If a line in the records below holds the string "address", count it; give only the total.

>>>

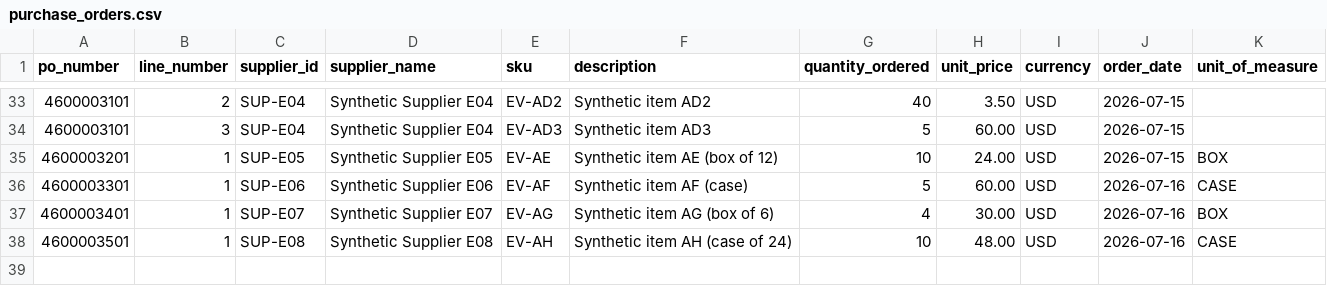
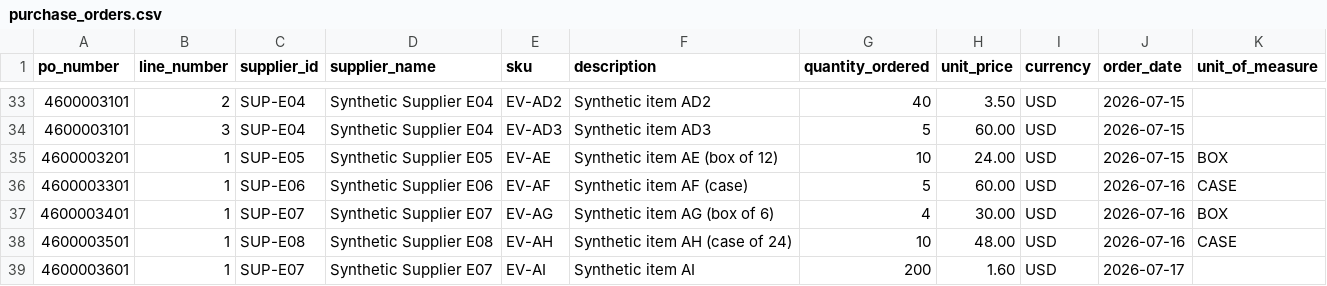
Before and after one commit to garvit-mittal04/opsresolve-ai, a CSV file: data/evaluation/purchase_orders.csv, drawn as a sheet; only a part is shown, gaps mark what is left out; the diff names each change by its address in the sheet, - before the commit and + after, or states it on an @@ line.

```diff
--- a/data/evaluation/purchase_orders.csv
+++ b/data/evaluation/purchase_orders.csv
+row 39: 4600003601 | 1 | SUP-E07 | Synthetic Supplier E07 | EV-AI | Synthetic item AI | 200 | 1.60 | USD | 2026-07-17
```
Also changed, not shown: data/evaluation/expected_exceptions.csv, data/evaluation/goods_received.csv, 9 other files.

<<<
>>>

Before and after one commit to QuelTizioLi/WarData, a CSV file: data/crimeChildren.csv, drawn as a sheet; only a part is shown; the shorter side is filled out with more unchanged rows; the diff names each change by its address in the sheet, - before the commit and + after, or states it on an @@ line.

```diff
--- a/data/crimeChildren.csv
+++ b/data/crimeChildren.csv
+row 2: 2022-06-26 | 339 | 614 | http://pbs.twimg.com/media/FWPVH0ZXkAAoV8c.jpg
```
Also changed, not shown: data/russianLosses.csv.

<<<

» **Exercise solution**:
2